### TASK ITEM
Where a picture appears, leave it out, and print the rest of the records as they are.

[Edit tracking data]
------------------------------------------------------------
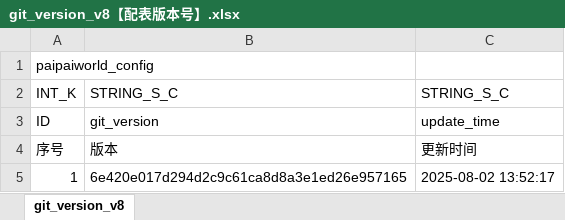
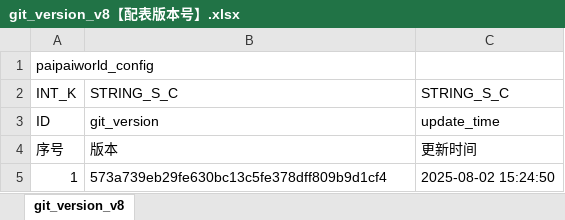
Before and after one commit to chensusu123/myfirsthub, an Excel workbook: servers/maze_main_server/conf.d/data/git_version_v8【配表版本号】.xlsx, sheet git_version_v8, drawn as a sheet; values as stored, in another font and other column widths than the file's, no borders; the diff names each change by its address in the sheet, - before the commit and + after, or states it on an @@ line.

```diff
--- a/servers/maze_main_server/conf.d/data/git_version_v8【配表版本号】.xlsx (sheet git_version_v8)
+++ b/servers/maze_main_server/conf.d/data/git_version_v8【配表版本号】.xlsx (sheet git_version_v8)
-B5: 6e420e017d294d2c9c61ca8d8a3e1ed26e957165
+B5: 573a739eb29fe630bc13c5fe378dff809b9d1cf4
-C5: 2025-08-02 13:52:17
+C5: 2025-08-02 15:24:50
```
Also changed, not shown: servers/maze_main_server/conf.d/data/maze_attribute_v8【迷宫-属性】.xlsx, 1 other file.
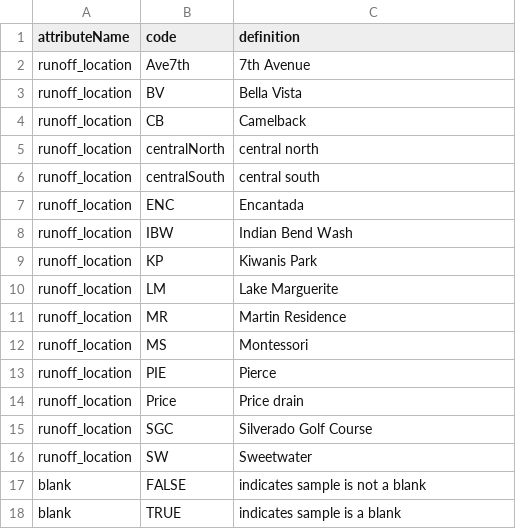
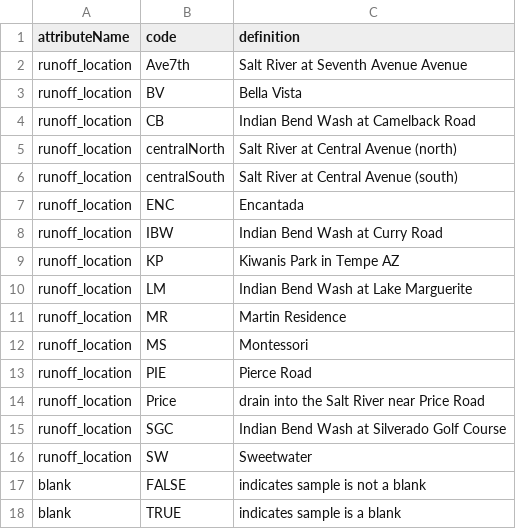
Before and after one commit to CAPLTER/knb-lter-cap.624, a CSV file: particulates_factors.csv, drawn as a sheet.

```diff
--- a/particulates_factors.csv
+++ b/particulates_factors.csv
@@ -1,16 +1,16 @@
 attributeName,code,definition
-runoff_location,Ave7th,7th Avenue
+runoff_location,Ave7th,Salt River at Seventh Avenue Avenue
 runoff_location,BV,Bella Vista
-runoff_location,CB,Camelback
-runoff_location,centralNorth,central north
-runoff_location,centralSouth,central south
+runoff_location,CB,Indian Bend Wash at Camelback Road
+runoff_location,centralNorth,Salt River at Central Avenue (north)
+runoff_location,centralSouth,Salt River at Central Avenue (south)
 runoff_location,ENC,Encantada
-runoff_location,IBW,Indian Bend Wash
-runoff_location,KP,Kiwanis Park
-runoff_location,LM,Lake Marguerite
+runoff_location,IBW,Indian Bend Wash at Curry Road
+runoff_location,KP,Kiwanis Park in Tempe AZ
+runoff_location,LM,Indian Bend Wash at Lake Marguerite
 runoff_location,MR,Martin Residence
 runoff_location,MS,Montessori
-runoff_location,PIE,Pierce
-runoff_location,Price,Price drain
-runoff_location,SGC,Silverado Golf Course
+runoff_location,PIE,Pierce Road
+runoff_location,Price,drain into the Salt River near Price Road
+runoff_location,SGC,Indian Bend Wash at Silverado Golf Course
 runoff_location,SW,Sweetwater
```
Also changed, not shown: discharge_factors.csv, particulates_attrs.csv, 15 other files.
------------------------------------------------------------
### RESULT
Before and after one commit to chensusu123/myfirsthub, an Excel workbook: servers/maze_main_server/conf.d/data/git_version_v8【配表版本号】.xlsx, sheet git_version_v8, drawn as a sheet; values as stored, in another font and other column widths than the file's, no borders; the diff names each change by its address in the sheet, - before the commit and + after, or states it on an @@ line.

```diff
--- a/servers/maze_main_server/conf.d/data/git_version_v8【配表版本号】.xlsx (sheet git_version_v8)
+++ b/servers/maze_main_server/conf.d/data/git_version_v8【配表版本号】.xlsx (sheet git_version_v8)
-B5: 6e420e017d294d2c9c61ca8d8a3e1ed26e957165
+B5: 573a739eb29fe630bc13c5fe378dff809b9d1cf4
-C5: 2025-08-02 13:52:17
+C5: 2025-08-02 15:24:50
```
Also changed, not shown: servers/maze_main_server/conf.d/data/maze_attribute_v8【迷宫-属性】.xlsx, 1 other file.
Before and after one commit to CAPLTER/knb-lter-cap.624, a CSV file: particulates_factors.csv, drawn as a sheet.

```diff
--- a/particulates_factors.csv
+++ b/particulates_factors.csv
@@ -1,16 +1,16 @@
 attributeName,code,definition
-runoff_location,Ave7th,7th Avenue
+runoff_location,Ave7th,Salt River at Seventh Avenue Avenue
 runoff_location,BV,Bella Vista
-runoff_location,CB,Camelback
-runoff_location,centralNorth,central north
-runoff_location,centralSouth,central south
+runoff_location,CB,Indian Bend Wash at Camelback Road
+runoff_location,centralNorth,Salt River at Central Avenue (north)
+runoff_location,centralSouth,Salt River at Central Avenue (south)
 runoff_location,ENC,Encantada
-runoff_location,IBW,Indian Bend Wash
-runoff_location,KP,Kiwanis Park
-runoff_location,LM,Lake Marguerite
+runoff_location,IBW,Indian Bend Wash at Curry Road
+runoff_location,KP,Kiwanis Park in Tempe AZ
+runoff_location,LM,Indian Bend Wash at Lake Marguerite
 runoff_location,MR,Martin Residence
 runoff_location,MS,Montessori
-runoff_location,PIE,Pierce
-runoff_location,Price,Price drain
-runoff_location,SGC,Silverado Golf Course
+runoff_location,PIE,Pierce Road
+runoff_location,Price,drain into the Salt River near Price Road
+runoff_location,SGC,Indian Bend Wash at Silverado Golf Course
 runoff_location,SW,Sweetwater
```
Also changed, not shown: discharge_factors.csv, particulates_attrs.csv, 15 other files.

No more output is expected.